[Excerpted data Boundary: Start]

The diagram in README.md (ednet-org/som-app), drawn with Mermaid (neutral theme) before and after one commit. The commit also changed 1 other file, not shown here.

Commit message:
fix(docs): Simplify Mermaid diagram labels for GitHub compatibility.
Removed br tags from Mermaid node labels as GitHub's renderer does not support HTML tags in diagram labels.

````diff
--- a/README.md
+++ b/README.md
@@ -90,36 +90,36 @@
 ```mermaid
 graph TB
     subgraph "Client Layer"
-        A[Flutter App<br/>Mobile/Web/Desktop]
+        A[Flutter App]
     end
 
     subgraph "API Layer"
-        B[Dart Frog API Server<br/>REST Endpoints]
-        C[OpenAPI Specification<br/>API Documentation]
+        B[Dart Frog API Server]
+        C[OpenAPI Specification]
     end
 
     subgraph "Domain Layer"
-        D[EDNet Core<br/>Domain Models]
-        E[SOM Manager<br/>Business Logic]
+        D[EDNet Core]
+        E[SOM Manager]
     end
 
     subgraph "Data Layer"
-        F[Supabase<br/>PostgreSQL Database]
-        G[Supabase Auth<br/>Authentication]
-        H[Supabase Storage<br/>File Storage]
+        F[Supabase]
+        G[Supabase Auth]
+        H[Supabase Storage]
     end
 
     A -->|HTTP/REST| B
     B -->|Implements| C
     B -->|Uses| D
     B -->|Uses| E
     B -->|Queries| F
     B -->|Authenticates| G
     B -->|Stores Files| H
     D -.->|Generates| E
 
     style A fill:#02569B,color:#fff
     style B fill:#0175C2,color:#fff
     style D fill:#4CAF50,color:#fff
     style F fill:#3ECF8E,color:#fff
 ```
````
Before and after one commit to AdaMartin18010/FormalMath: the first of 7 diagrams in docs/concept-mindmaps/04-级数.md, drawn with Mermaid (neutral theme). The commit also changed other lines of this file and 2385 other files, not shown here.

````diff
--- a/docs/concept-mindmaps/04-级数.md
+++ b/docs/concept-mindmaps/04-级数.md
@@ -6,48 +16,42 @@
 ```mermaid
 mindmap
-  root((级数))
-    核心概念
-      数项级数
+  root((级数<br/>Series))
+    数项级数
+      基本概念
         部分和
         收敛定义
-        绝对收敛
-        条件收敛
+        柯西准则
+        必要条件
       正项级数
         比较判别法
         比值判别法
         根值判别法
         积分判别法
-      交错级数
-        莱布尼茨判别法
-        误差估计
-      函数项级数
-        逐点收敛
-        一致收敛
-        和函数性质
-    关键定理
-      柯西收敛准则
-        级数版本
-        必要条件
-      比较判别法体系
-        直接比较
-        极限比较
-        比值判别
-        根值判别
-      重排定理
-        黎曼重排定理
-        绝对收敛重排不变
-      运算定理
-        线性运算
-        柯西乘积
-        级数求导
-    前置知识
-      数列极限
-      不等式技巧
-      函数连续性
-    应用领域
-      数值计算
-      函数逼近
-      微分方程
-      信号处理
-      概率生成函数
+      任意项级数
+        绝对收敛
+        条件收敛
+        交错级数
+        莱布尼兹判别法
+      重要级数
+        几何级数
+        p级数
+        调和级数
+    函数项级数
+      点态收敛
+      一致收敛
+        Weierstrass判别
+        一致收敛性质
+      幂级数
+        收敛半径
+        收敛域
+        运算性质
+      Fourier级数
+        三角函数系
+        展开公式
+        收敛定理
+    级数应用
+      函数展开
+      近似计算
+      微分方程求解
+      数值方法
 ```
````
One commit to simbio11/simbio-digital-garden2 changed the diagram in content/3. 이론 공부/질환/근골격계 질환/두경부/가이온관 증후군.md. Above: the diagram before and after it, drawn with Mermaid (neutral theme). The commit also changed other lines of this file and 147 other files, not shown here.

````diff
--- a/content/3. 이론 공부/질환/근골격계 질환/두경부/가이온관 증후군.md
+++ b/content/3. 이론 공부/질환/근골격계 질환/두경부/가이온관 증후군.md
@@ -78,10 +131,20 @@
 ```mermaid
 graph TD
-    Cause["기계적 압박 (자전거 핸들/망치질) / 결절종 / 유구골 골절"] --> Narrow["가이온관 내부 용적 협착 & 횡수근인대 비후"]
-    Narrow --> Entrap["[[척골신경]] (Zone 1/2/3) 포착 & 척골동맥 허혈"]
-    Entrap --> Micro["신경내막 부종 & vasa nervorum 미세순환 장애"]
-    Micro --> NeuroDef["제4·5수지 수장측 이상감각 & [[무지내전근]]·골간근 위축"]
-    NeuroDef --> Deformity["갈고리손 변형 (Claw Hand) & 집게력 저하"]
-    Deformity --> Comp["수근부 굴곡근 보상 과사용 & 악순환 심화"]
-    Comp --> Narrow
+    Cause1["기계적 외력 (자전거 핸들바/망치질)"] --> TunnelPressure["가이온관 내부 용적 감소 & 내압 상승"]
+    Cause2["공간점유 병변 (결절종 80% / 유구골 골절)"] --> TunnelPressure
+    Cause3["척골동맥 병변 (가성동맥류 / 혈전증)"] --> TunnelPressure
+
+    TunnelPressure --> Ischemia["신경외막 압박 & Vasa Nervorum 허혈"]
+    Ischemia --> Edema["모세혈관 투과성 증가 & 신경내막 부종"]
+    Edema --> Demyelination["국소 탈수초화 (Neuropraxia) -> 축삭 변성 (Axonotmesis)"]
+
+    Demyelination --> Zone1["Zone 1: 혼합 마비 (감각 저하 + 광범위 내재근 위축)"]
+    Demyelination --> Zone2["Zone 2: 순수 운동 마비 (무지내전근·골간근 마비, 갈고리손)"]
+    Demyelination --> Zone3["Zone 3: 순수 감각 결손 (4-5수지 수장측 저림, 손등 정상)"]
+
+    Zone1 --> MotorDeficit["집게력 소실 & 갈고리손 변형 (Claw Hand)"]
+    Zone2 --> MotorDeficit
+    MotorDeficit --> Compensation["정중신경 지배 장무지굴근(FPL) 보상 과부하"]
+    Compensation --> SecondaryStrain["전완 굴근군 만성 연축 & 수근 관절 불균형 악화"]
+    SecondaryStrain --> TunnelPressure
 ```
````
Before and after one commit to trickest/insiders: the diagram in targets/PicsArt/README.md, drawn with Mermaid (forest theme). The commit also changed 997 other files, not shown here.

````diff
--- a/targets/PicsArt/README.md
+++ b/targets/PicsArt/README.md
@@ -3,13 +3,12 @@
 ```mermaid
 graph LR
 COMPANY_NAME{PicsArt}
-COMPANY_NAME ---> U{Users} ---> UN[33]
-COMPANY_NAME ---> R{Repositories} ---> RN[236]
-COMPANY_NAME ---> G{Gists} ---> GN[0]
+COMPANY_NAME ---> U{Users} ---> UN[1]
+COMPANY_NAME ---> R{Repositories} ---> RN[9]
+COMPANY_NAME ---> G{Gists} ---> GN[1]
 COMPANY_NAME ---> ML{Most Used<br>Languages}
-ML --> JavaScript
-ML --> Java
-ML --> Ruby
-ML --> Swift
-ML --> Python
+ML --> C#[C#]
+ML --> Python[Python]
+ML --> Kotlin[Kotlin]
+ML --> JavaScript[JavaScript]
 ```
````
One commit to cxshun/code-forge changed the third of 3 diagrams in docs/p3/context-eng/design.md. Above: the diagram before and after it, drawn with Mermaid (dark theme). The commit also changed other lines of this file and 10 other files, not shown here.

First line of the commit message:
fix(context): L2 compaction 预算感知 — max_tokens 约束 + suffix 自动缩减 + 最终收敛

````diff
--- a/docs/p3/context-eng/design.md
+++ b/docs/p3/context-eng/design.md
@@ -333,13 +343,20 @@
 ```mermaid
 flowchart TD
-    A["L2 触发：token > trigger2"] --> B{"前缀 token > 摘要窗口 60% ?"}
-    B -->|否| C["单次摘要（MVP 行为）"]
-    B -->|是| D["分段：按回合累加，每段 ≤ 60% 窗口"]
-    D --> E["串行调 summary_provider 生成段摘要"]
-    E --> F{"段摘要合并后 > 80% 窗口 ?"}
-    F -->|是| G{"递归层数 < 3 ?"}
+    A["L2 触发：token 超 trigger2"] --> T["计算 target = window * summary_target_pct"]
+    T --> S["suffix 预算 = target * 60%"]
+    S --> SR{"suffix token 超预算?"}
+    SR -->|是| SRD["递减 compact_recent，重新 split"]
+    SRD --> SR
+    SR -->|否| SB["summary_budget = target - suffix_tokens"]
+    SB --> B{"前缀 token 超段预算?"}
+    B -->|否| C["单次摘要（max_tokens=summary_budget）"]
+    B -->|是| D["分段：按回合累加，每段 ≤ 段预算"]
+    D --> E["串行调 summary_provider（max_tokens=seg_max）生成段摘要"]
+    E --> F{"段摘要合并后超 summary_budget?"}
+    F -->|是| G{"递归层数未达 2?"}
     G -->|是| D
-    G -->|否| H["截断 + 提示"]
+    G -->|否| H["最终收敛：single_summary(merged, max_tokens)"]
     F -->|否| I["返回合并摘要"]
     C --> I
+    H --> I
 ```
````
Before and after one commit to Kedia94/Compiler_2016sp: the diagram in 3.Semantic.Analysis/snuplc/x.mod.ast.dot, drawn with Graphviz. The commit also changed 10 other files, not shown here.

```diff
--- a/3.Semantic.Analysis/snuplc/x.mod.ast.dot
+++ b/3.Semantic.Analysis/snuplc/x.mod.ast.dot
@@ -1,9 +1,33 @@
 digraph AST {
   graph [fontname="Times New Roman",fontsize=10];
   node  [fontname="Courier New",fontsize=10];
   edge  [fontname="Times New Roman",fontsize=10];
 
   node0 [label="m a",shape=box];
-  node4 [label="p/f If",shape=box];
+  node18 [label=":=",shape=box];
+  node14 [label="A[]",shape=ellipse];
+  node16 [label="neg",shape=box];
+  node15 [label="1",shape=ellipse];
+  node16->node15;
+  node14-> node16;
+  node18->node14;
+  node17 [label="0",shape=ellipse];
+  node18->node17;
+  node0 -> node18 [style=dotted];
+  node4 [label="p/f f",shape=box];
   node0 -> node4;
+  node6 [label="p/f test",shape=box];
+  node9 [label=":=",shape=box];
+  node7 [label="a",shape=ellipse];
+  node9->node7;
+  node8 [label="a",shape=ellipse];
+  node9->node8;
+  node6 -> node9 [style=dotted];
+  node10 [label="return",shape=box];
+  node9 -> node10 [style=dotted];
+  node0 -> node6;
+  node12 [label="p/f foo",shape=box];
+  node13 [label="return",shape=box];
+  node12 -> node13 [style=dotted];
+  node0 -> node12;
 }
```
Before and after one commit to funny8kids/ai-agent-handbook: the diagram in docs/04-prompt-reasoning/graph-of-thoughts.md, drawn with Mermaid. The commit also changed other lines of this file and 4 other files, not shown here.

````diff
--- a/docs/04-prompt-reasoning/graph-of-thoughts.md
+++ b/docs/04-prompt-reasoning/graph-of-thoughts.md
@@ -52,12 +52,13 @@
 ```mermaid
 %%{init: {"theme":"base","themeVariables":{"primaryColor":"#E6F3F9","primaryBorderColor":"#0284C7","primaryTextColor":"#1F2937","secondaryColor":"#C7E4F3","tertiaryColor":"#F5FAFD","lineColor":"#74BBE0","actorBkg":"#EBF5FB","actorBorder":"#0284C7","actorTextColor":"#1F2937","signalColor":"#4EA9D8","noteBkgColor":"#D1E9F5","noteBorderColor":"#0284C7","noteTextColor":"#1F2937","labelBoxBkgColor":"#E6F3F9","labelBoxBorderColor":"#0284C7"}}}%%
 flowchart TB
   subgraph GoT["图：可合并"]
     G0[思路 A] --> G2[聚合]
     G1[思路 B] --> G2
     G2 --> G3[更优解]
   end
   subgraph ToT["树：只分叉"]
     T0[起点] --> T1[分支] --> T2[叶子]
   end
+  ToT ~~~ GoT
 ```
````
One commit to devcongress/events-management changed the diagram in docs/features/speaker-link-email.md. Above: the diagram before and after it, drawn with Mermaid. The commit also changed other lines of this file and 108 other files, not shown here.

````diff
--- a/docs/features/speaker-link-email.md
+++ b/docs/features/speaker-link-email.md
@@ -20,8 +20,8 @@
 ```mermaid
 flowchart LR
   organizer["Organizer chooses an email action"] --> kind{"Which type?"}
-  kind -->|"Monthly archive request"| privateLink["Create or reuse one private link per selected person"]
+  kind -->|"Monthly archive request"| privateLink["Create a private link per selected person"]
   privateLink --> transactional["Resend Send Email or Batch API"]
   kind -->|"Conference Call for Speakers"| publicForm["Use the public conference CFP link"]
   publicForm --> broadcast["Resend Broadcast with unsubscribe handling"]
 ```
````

[Excerpted data Boundary: End]

__Instructions for the task__
From the entries above, copy every line that holds the word "fontsize".

__Your response__
   graph [fontname="Times New Roman",fontsize=10];
   node  [fontname="Courier New",fontsize=10];
   edge  [fontname="Times New Roman",fontsize=10];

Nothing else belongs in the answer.